* **DATASET RECORDS**
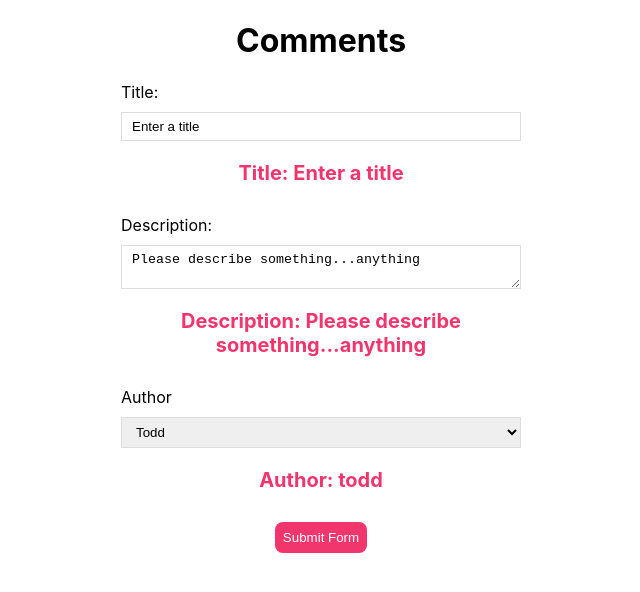
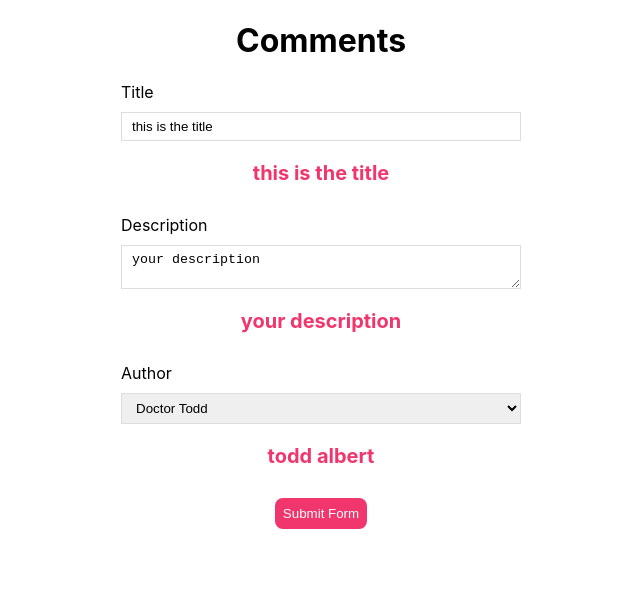
Before and after one commit to Dolsen0/react-forms, a React (Create React App) app: page / in a window 1280 px wide. Shown: the top 592 px of the page, without its empty margins (319-959 px from the left). Built offline with nearby package versions, Linux system fonts and the light colour scheme.

Commit message:
added form submit capabilities

```diff
--- a/src/App.js
+++ b/src/App.js
@@ -1,24 +1,57 @@
+
 
 import { useState } from 'react';
 import './App.css';
 
 function App() {
 
-const [title,setTitle] = useState("Enter a title")
-const[description, setDescription] = useState("Please describe something...anything")
-const[author, setAuthor] = useState("todd")
+  const [formSubmitted,setFormSubmitted] = useState(false)
+  const [errorMessage,setErrorMessage] = useState("")
+  const [title,setTitle] = useState('this is the title')
+  const [description,setDescription] =
+                              useState("your description")
+  const [author,setAuthor] = useState("todd albert")
 
+  // console.log(title)
 
-console.log({title})
-console.log({description})
-console.log({author})
+  //const formSubmit = async (e) => {
 
+  async function  formSubmit(e)  {
+    try {
+    e.preventDefault();
+    //console.log("form submitted")
 
+    // const comment = {
+    //     title:title,
+    //     description:description,
+    //     author:author,
+    // }
+    const comment = {
+      title,
+      description,
+      author,
+  }
 
-function formSubmit(e) {
-  e.preventDefault();
-  console.log("Form Submitted")
+    console.log("form submitted with ",comment)
+
+    // really submit it to an api
+    const results = await fetch("https://sql.bocacode.com/comments",{
+      method: "POST",
+      headers: {
+        "Content-Type": "application/json"
+      },
+      body: JSON.stringify(comment)
+    })
+    console.log(results)
+    const data = await results.json()
+
+    console.log(data)
+    } catch (error) {
+      console.error(error)
+      setErrorMessage("there was an error submitting your comment" + error.toString())
     }
+  }
+
 
 
   return (
@@ -26,48 +59,39 @@ function formSubmit(e) {
         <form onSubmit={formSubmit}>
             <h1>Comments</h1>
 
-          {/* text field single line. */}
-
-        <label>Title: </label>
+             {/* here goes the title */}
+            <label>Title</label>
             <input
-        type = "text"
-        value = {title}
+            type="text"
+            value={title}
             onChange={(e)=>{setTitle(e.target.value)}}
             />
-        <h3>Title: {title}</h3>
+            <h3>{title}</h3>
 
+            {/* this is the description */}
+            <label>Description</label>
+            <textarea
+            value={description}
+            onChange={(e)=>{setDescription(e.target.value)}} />
 
+            <h3>{description}</h3>
 
-        {/* Description field */}
-
-        <label>Description: </label>
-        <textarea value = {description}
-        onChange={(e)=>{setDescription(e.target.value)}}
-        >Hello</textarea>
-
-        <h3>Description: {description}</h3>
-
-
-
-        {/* Author Section */}
+            {/* THIS IS THE AUTHOR */}
             <label>Author</label>
-        <select value = {author}
-        onChange={(e) => {setAuthor(e.target.value)}}
-
+            <select value={author}
+            onChange={(e)=> {setAuthor(e.target.value)}}
             >
-
-          <option value ="">Choose one</option>
-          <option value ="todd">Todd</option>
-          <option value ="ludwigson">Ludwigson</option>
+              <option value="" selected>Choose One</option>
+              <option value="todd albert">Doctor Todd</option>
+              <option value="ludwigson" >Ludwigson</option>
+              <option value="other">Other</option>
             </select>
-
-        <h3>
-        Author: {author}
-        </h3>
-
-
+            <h3>{author}</h3>
 
             <button>Submit Form</button>
+            {errorMessage &&
+              <h1>damnit: <br /> {errorMessage}</h1>
+            }
 
         </form>
     </div>
```
Lines whose indentation alone changed are shown as unchanged.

* **ACTIVITY**
All the records need to be retyped word for word, except for the pictures.

* **YOUR RESPONSE**
Before and after one commit to Dolsen0/react-forms, a React (Create React App) app: page / in a window 1280 px wide. Shown: the top 592 px of the page, without its empty margins (319-959 px from the left). Built offline with nearby package versions, Linux system fonts and the light colour scheme.

Commit message:
added form submit capabilities

```diff
--- a/src/App.js
+++ b/src/App.js
@@ -1,24 +1,57 @@
+
 
 import { useState } from 'react';
 import './App.css';
 
 function App() {
 
-const [title,setTitle] = useState("Enter a title")
-const[description, setDescription] = useState("Please describe something...anything")
-const[author, setAuthor] = useState("todd")
+  const [formSubmitted,setFormSubmitted] = useState(false)
+  const [errorMessage,setErrorMessage] = useState("")
+  const [title,setTitle] = useState('this is the title')
+  const [description,setDescription] =
+                              useState("your description")
+  const [author,setAuthor] = useState("todd albert")
 
+  // console.log(title)
 
-console.log({title})
-console.log({description})
-console.log({author})
+  //const formSubmit = async (e) => {
 
+  async function  formSubmit(e)  {
+    try {
+    e.preventDefault();
+    //console.log("form submitted")
 
+    // const comment = {
+    //     title:title,
+    //     description:description,
+    //     author:author,
+    // }
+    const comment = {
+      title,
+      description,
+      author,
+  }
 
-function formSubmit(e) {
-  e.preventDefault();
-  console.log("Form Submitted")
+    console.log("form submitted with ",comment)
+
+    // really submit it to an api
+    const results = await fetch("https://sql.bocacode.com/comments",{
+      method: "POST",
+      headers: {
+        "Content-Type": "application/json"
+      },
+      body: JSON.stringify(comment)
+    })
+    console.log(results)
+    const data = await results.json()
+
+    console.log(data)
+    } catch (error) {
+      console.error(error)
+      setErrorMessage("there was an error submitting your comment" + error.toString())
     }
+  }
+
 
 
   return (
@@ -26,48 +59,39 @@ function formSubmit(e) {
         <form onSubmit={formSubmit}>
             <h1>Comments</h1>
 
-          {/* text field single line. */}
-
-        <label>Title: </label>
+             {/* here goes the title */}
+            <label>Title</label>
             <input
-        type = "text"
-        value = {title}
+            type="text"
+            value={title}
             onChange={(e)=>{setTitle(e.target.value)}}
             />
-        <h3>Title: {title}</h3>
+            <h3>{title}</h3>
 
+            {/* this is the description */}
+            <label>Description</label>
+            <textarea
+            value={description}
+            onChange={(e)=>{setDescription(e.target.value)}} />
 
+            <h3>{description}</h3>
 
-        {/* Description field */}
-
-        <label>Description: </label>
-        <textarea value = {description}
-        onChange={(e)=>{setDescription(e.target.value)}}
-        >Hello</textarea>
-
-        <h3>Description: {description}</h3>
-
-
-
-        {/* Author Section */}
+            {/* THIS IS THE AUTHOR */}
             <label>Author</label>
-        <select value = {author}
-        onChange={(e) => {setAuthor(e.target.value)}}
-
+            <select value={author}
+            onChange={(e)=> {setAuthor(e.target.value)}}
             >
-
-          <option value ="">Choose one</option>
-          <option value ="todd">Todd</option>
-          <option value ="ludwigson">Ludwigson</option>
+              <option value="" selected>Choose One</option>
+              <option value="todd albert">Doctor Todd</option>
+              <option value="ludwigson" >Ludwigson</option>
+              <option value="other">Other</option>
             </select>
-
-        <h3>
-        Author: {author}
-        </h3>
-
-
+            <h3>{author}</h3>
 
             <button>Submit Form</button>
+            {errorMessage &&
+              <h1>damnit: <br /> {errorMessage}</h1>
+            }
 
         </form>
     </div>
```
Lines whose indentation alone changed are shown as unchanged.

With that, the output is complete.